The ball now is in ICC’s court, the source confirmed that it will coordinate with the ICC’s ACU team if they require any local help. “If they (the ICC) need any local help, we will provide that. They already have an ICC ACU manager in Pune and more officers are likely to join from the headquarters. They will act together and conduct a probe,” the source said, quickly adding: “We will act only in case they (the ICC) ask for our help.”

Asked whether the domestic ACSU unit will conduct any internal probe into the matter, the source said that it will depend on the findings of the ICC’s ACU. “There is no point in duplicating. If they ask us to look into any particular area, we will do that,” the source said. This indicates that the Board-run ACSU has very little to do in the case, which falls under the jurisdiction of the ICC.

On its part, the ICC has already started the investigation.
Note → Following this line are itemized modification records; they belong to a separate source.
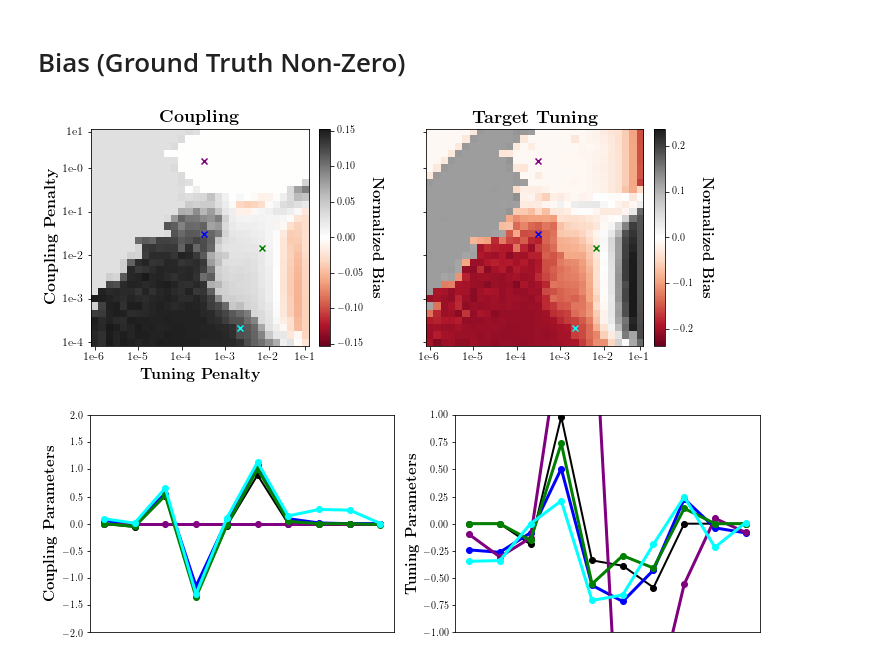
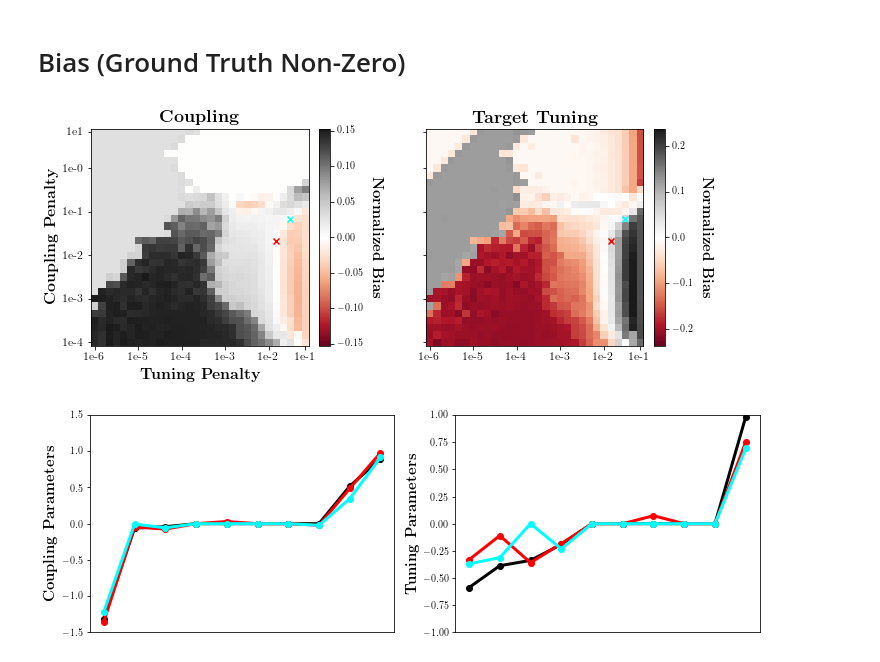
Before and after one commit to BouchardLab/neurobiases, a Jupyter notebook: notebooks/analyze_cv_em_exp5.ipynb, the cells around one changed output. Drawn from its saved outputs; the diff is of its cells as text; code cells hidden in the pictures.

```diff
--- a/notebooks/analyze_cv_em_exp5.ipynb
+++ b/notebooks/analyze_cv_em_exp5.ipynb
@@ -245,7 +271,7 @@ img2 = axes[1].imshow(b_bias, vmin=-ext_t, vmax=ext_t, cmap='RdGy')
 img3 = axes[2].imshow(B_bias, vmin=-ext_t, vmax=ext_t, cmap='RdGy')
 
 axes[0].set_xticks(ticks)
-axes[1].set_yticks(ticks)
+axes[0].set_yticks(ticks)
 
 for ax in axes:
     ax.set_xticklabels(xticklabels, fontsize=12)
@@ -272,13 +298,13 @@ cb = fig.colorbar(img2, cax=cax1)
 cb.ax.tick_params(labelsize=10)
 cb.ax.set_ylabel(r'\textbf{Bias}', fontsize=15, labelpad=20, rotation=270)
 
-
 [[x0, y0], [x1, y1]] = axes[2].get_position().get_points()
 cax1 = fig.add_axes([x1 + 0.05 * (x1 - x0), y0, 0.05 * (x1 - x0), (y1 - y0)])
 cb = fig.colorbar(img3, cax=cax1)
 cb.ax.tick_params(labelsize=10)
 cb.ax.set_ylabel(r'\textbf{Bias}', fontsize=15, labelpad=20, rotation=270)
 
+plt.savefig('exp5_bias.pdf', bbox_inches='tight')
 plt.show()
 # %% [output]
 [figure]
@@ -304,59 +325,83 @@ img1 = axes[0].imshow(a_nz_bias, vmin=-ext_c, vmax=ext_c, cmap='RdGy')
 img2 = axes[1].imshow(b_nz_bias, vmin=-ext_t, vmax=ext_t, cmap='RdGy')
 
 axes[0].set_xticks(ticks)
-axes[1].set_yticks(ticks)
+axes[0].set_yticks(ticks)
 
 for ax in axes:
     ax.set_xticklabels(xticklabels, fontsize=12)
     ax.set_yticklabels(yticklabels, fontsize=12)
+    ax.scatter(best_ll[1], best_ll[0], color='red', marker='x')
+    ax.scatter(best_bic[1], best_bic[0], color='cyan', marker='x')
 
 axes[0].set_title(r'\textbf{Coupling}', fontsize=18)
 axes[1].set_title(r'\textbf{Target Tuning}', fontsize=18)
-
-for ax in axes:
-    ax.scatter(15, 15, color='blue', marker='x')
-    ax.scatter(15, 25, color='purple', marker='x')
-    ax.scatter(23, 13, color='green', marker='x')
-    ax.scatter(20, 2, color='cyan', marker='x')
-
 axes[0].set_xlabel(r'\textbf{Tuning Penalty}', fontsize=16)
 axes[0].set_ylabel(r'\textbf{Coupling Penalty}', fontsize=16)
 
 [[x0, y0], [x1, y1]] = axes[0].get_position().get_points()
 cax1 = fig.add_axes([x1 + 0.05 * (x1 - x0), y0, 0.05 * (x1 - x0), (y1 - y0)])
 cb = fig.colorbar(img1, cax=cax1)
 cb.ax.tick_params(labelsize=10)
 cb.ax.set_ylabel(r'\textbf{Normalized Bias}', fontsize=15, labelpad=20, rotation=270)
 
 [[x0, y0], [x1, y1]] = axes[1].get_position().get_points()
 cax1 = fig.add_axes([x1 + 0.05 * (x1 - x0), y0, 0.05 * (x1 - x0), (y1 - y0)])
 cb = fig.colorbar(img2, cax=cax1)
 cb.ax.tick_params(labelsize=10)
 cb.ax.set_ylabel(r'\textbf{Normalized Bias}', fontsize=15, labelpad=20, rotation=270)
+plt.savefig('exp5_bias_nz.pdf', bbox_inches='tight')
+
 plt.show()
 
 ### second plot
 fig, axes = plt.subplots(1, 2, figsize=(12, 4))
-colors = ['blue', 'purple', 'green', 'cyan']
 
-axes[0].plot(a_true, color='k', marker='o', linewidth=2)
-for idx, plot_idx in enumerate(plot_idxs):
-    axes[0].plot(np.median(a_est[plot_idx], axis=0), color=colors[idx], marker='o', linewidth=3)
+sorted_idx = np.argsort(a_true)
+axes[0].plot(
+    a_true[sorted_idx],
+    color='k',
+    marker='o',
+    linewidth=3)
+axes[0].plot(
+    np.median(a_est[np.argmax(mean_lls.ravel())], axis=0)[sorted_idx],
+    color='red',
+    marker='o',
+    linewidth=3)
+axes[0].plot(
+    np.median(a_est[np.argmin(mean_bics.ravel())], axis=0)[sorted_idx],
+    color='cyan',
+    marker='o',
+    linewidth=3)
 
-axes[1].plot(b_true, color='k', marker='o', linewidth=2)
-for idx, plot_idx in enumerate(plot_idxs):
-    axes[1].plot(np.median(b_est[plot_idx], axis=0), color=colors[idx], marker='o', linewidth=3)
+sorted_idx = np.argsort(b_true)
+axes[1].plot(
+    b_true[sorted_idx],
+    color='k',
+    marker='o',
+    linewidth=3)
+axes[1].plot(
+    np.median(b_est[np.argmax(mean_lls.ravel())], axis=0)[sorted_idx],
+    color='red',
+    marker='o',
+    linewidth=3)
+axes[1].plot(
+    np.median(b_est[np.argmin(mean_bics.ravel())], axis=0)[sorted_idx],
+    color='cyan',
+    marker='o',
+    linewidth=3)
 
 for ax in axes:
     ax.tick_params(labelsize=10)
     ax.set_xticks([])
 
-axes[0].set_ylim([-2, 2])
+axes[0].set_ylim([-1.5, 1.5])
 axes[1].set_ylim([-1, 1])
 
 axes[0].set_ylabel(r'\textbf{Coupling Parameters}', fontsize=15)
 axes[1].set_ylabel(r'\textbf{Tuning Parameters}', fontsize=15)
+plt.savefig('exp5_examples.pdf', bbox_inches='tight')
+
 plt.show()
 # %% [output]
-[figure, old version]
+[figure, new version]
-[figure, old version]
+[figure, new version]
```
Also changed, not shown: parts of 9 cells of this notebook.
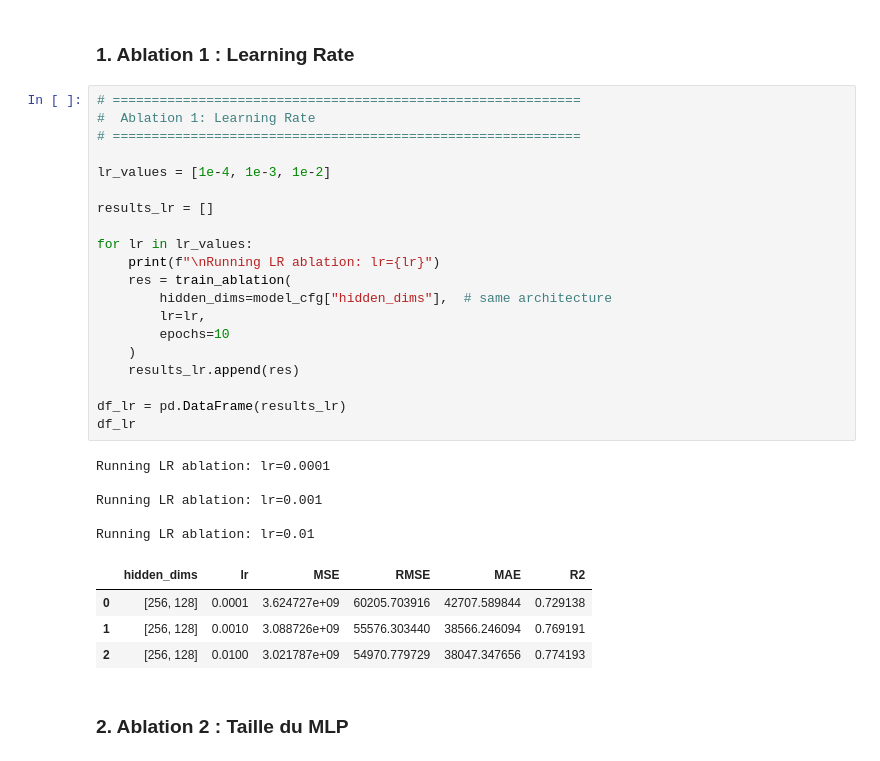
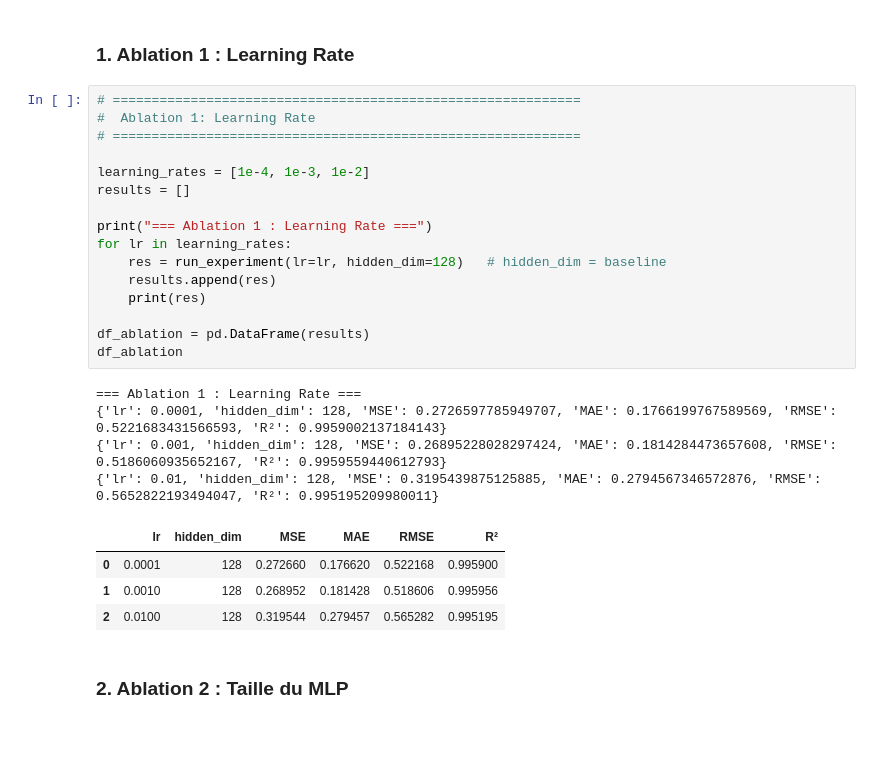
Before and after one commit to TuguduMiamMiam/Projet-piscine, a Jupyter notebook: starters/ts-project-starter/ts-project/notebooks/lstm_jena_climate.ipynb, the cells around one changed output. Drawn from its saved outputs; the diff is of its cells as text; blank space fills up the shorter version.

```diff
--- a/starters/ts-project-starter/ts-project/notebooks/lstm_jena_climate.ipynb
+++ b/starters/ts-project-starter/ts-project/notebooks/lstm_jena_climate.ipynb
@@ -1077,32 +1075,27 @@ def train_ablation(
 # %%
 # ============================================================
 #  Ablation 1: Learning Rate
 # ============================================================
 
-lr_values = [1e-4, 1e-3, 1e-2]
+learning_rates = [1e-4, 1e-3, 1e-2]
+results = []
 
-results_lr = []
+print("=== Ablation 1 : Learning Rate ===")
+for lr in learning_rates:
+    res = run_experiment(lr=lr, hidden_dim=128)   # hidden_dim = baseline
+    results.append(res)
+    print(res)
 
-for lr in lr_values:
-    print(f"\nRunning LR ablation: lr={lr}")
-    res = train_ablation(
-        hidden_dims=model_cfg["hidden_dims"],  # same architecture
-        lr=lr,
-        epochs=10
-    )
-    results_lr.append(res)
-
-df_lr = pd.DataFrame(results_lr)
-df_lr
+df_ablation = pd.DataFrame(results)
+df_ablation
 # %% [output]
-Running LR ablation: lr=0.0001
-
-Running LR ablation: lr=0.001
-
-Running LR ablation: lr=0.01
+=== Ablation 1 : Learning Rate ===
+{'lr': 0.0001, 'hidden_dim': 128, 'MSE': 0.2726597785949707, 'MAE': 0.1766199767589569, 'RMSE': 0.5221683431566593, 'R²': 0.9959002137184143}
+{'lr': 0.001, 'hidden_dim': 128, 'MSE': 0.26895228028297424, 'MAE': 0.1814284473657608, 'RMSE': 0.5186060935652167, 'R²': 0.9959559440612793}
+{'lr': 0.01, 'hidden_dim': 128, 'MSE': 0.3195439875125885, 'MAE': 0.2794567346572876, 'RMSE': 0.5652822193494047, 'R²': 0.995195209980011}
-|  | hidden_dims | lr | MSE | RMSE | MAE | R2 |
-| 0 | [256, 128] | 0.0001 | 3.624727e+09 | 60205.703916 | 42707.589844 | 0.729138 |
-| 1 | [256, 128] | 0.0010 | 3.088726e+09 | 55576.303440 | 38566.246094 | 0.769191 |
-| 2 | [256, 128] | 0.0100 | 3.021787e+09 | 54970.779729 | 38047.347656 | 0.774193 |
+|  | lr | hidden_dim | MSE | MAE | RMSE | R² |
+| 0 | 0.0001 | 128 | 0.272660 | 0.176620 | 0.522168 | 0.995900 |
+| 1 | 0.0010 | 128 | 0.268952 | 0.181428 | 0.518606 | 0.995956 |
+| 2 | 0.0100 | 128 | 0.319544 | 0.279457 | 0.565282 | 0.995195 |
 # %% [markdown]
 ### 2. Ablation 2 : Taille du MLP
```
Also changed, not shown: parts of 12 cells of this notebook.
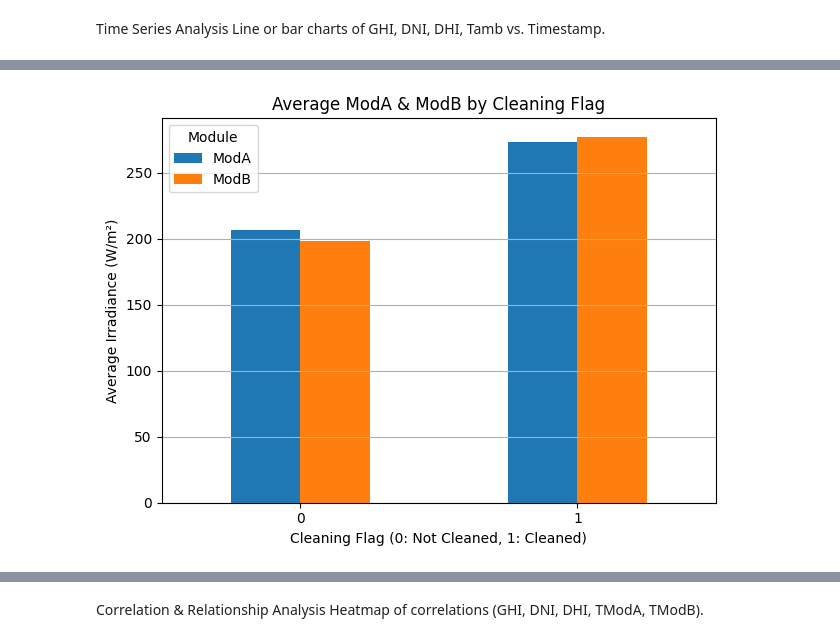
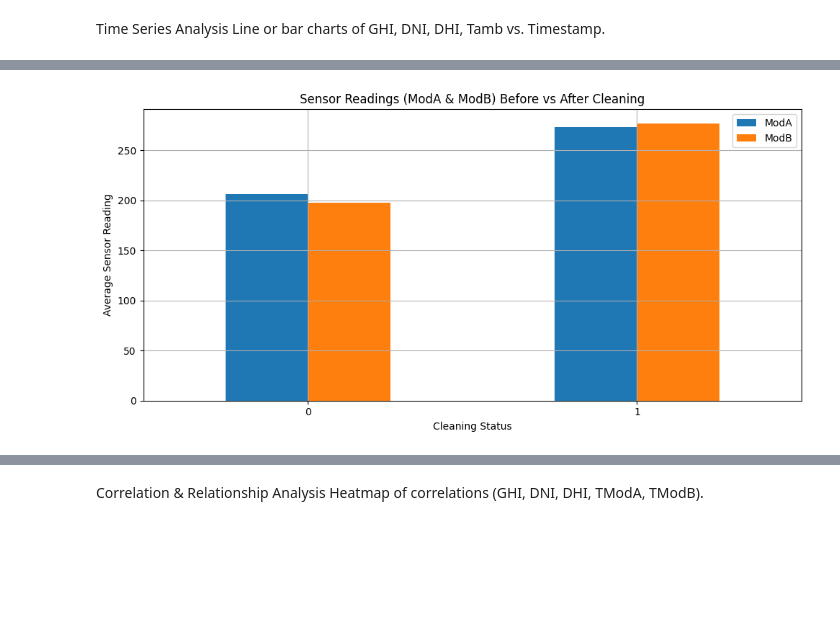
Before and after one commit to johannesgirmaw/solar-challenge-week0, a Jupyter notebook: notebooks/sierraleone_eda.ipynb, the cells around one changed output, grey strips where cells are left out. Drawn from its saved outputs; the diff is of its cells as text; code cells hidden in the pictures; blank space fills up the shorter version.

```diff
--- a/notebooks/sierraleone_eda.ipynb
+++ b/notebooks/sierraleone_eda.ipynb
@@ -15 +15,7 @@ Reading csv data using pandas
+# %%
+class Config:
+    DATA_PATH = "../data/sierraleone-bumbuna.csv"
+    OUTPUT_PATH = "../clean_data/sierraleone_clean.csv"
+    KEY_COLUMNS = ['GHI', 'DNI', 'DHI', 'ModA', 'ModB', 'WS', 'WSgust']
+    THRESHOLD = 0.05
 # %%
@@ -314,11 +145,0 @@ For example, when doing 'df[col].method(value, inplace=True)', try using 'df.met
-# %%
-
-
-filename = "sierraleone_clean.csv"
-filepath = os.path.join("../data/", filename)
-
-# Export the DataFrame to CSV
-df.to_csv(filepath, index=False)
-
-print(
-    f"Ensure the '{filepath}/' directory is in your .gitignore file to avoid committing CSVs.")
@@ -523,79 +297,10 @@ Cleaning Impact
 Group by Cleaning flag and plot average ModA & ModB pre/post-clean.
 # %%
-import pandas as pd
-import matplotlib.pyplot as plt
-import seaborn as sns
+input_path = Config.DATA_PATH
 
+# Initialize analyzer
+analyzer = SolarTimeSeriesAnalyzer(input_path)
 
-def plot_cleaning_impact(df):
-    """
-    Groups the DataFrame by the 'Cleaning' flag and plots the average ModA and ModB
-    for each group (0: not cleaned, 1: cleaned). This provides a simplified
-    view of the average module readings on days with and without cleaning events.
-
-    Note: This analysis assumes the 'Cleaning' flag indicates whether a cleaning
-          event occurred on that specific timestamp. A more precise pre/post-clean
-          analysis would require identifying the exact timestamps of cleaning
-          events and comparing the module readings immediately before and after.
-
-    Args:
-        df (pd.DataFrame): The DataFrame with 'Cleaning', 'ModA', and 'ModB' columns.
-    """
-    if 'Cleaning' not in df.columns or 'ModA' not in df.columns or 'ModB' not in df.columns:
-        print("Error: DataFrame must contain 'Cleaning', 'ModA', and 'ModB' columns.")
-        return
-
-    # Group by the 'Cleaning' flag and calculate the mean of ModA and ModB
-    cleaning_impact = df.groupby('Cleaning')[['ModA', 'ModB']].mean()
-
-    # Plot the results
-    plt.figure(figsize=(8, 6))
-    cleaning_impact.plot(kind='bar')
-    plt.title('Average ModA & ModB by Cleaning Flag')
-    plt.xlabel('Cleaning Flag (0: Not Cleaned, 1: Cleaned)')
-    plt.ylabel('Average Irradiance (W/m²)')
-    plt.xticks(rotation=0)
-    plt.grid(axis='y')
-    plt.legend(title='Module')
-    plt.tight_layout()
-    plt.show()
-
-    print("\nObservations on Cleaning Impact (Average Values):")
-    if 0 in cleaning_impact.index and 1 in cleaning_impact.index:
-        delta_ModA = cleaning_impact.loc[1,
-                                         'ModA'] - cleaning_impact.loc[0, 'ModA']
-        delta_ModB = cleaning_impact.loc[1,
-                                         'ModB'] - cleaning_impact.loc[0, 'ModB']
-        percent_change_ModA = (
-            delta_ModA / cleaning_impact.loc[0, 'ModA']) * 100 if cleaning_impact.loc[0, 'ModA'] != 0 else 0
-        percent_change_ModB = (
-            delta_ModB / cleaning_impact.loc[0, 'ModB']) * 100 if cleaning_impact.loc[0, 'ModB'] != 0 else 0
-
-        print(
-            f" - Average ModA on non-cleaning timestamps: {cleaning_impact.loc[0, 'ModA']:.2f} W/m²")
-        print(
-            f" - Average ModA on cleaning timestamps: {cleaning_impact.loc[1, 'ModA']:.2f} W/m²")
-        print(
-            f"   => Change in ModA: {delta_ModA:.2f} W/m² ({percent_change_ModA:.2f}%)")
-
-        print(
-            f"\n - Average ModB on non-cleaning timestamps: {cleaning_impact.loc[0, 'ModB']:.2f} W/m²")
-        print(
-            f" - Average ModB on cleaning timestamps: {cleaning_impact.loc[1, 'ModB']:.2f} W/m²")
-        print(
-            f"   => Change in ModB: {delta_ModB:.2f} W/m² ({percent_change_ModB:.2f}%)")
-
-        if delta_ModA > 0 and delta_ModB > 0:
-            print("\n - The results suggest that cleaning events are associated with an increase in the average readings of both ModA and ModB.")
-        elif delta_ModA < 0 or delta_ModB < 0:
-            print("\n - The results suggest that cleaning events are associated with a decrease or no significant change in the average readings of ModA and/or ModB, which might warrant further investigation.")
-        else:
-            print("\n - There appears to be no significant difference in the average ModA and ModB readings based on the cleaning flag in this simplified analysis.")
-    else:
-        print("\n - Cannot calculate the impact as both cleaning flag values (0 and 1) are not present in the data.")
-
-
-# Example Usage:
-# Assuming you have a DataFrame named 'df' with 'Cleaning', 'ModA', and 'ModB' columns
-plot_cleaning_impact(df.copy())
+# Continue using the same object from previous steps
+analyzer.plot_cleaning_impact()
 # %% [output]
@@ -603 +308 @@ plot_cleaning_impact(df.copy())
-[figure, old version]
+[figure, new version]
```
Also changed, not shown: parts of 27 cells of this notebook, 2 other files.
Confirming the development, an ICC spokesperson told Sportstar: “We are investigating the allegations from Pune this morning, as with all international cricket, the ICC Anti-Corruption Unit has an ICC ACU Manager on the ground in India and we are in close contact with him.”

The spokesperson also added that the cricket’s governing body is looking into all the areas. “We are now looking to establish the facts and will make no further comment whilst this is ongoing,” the spokesperson said.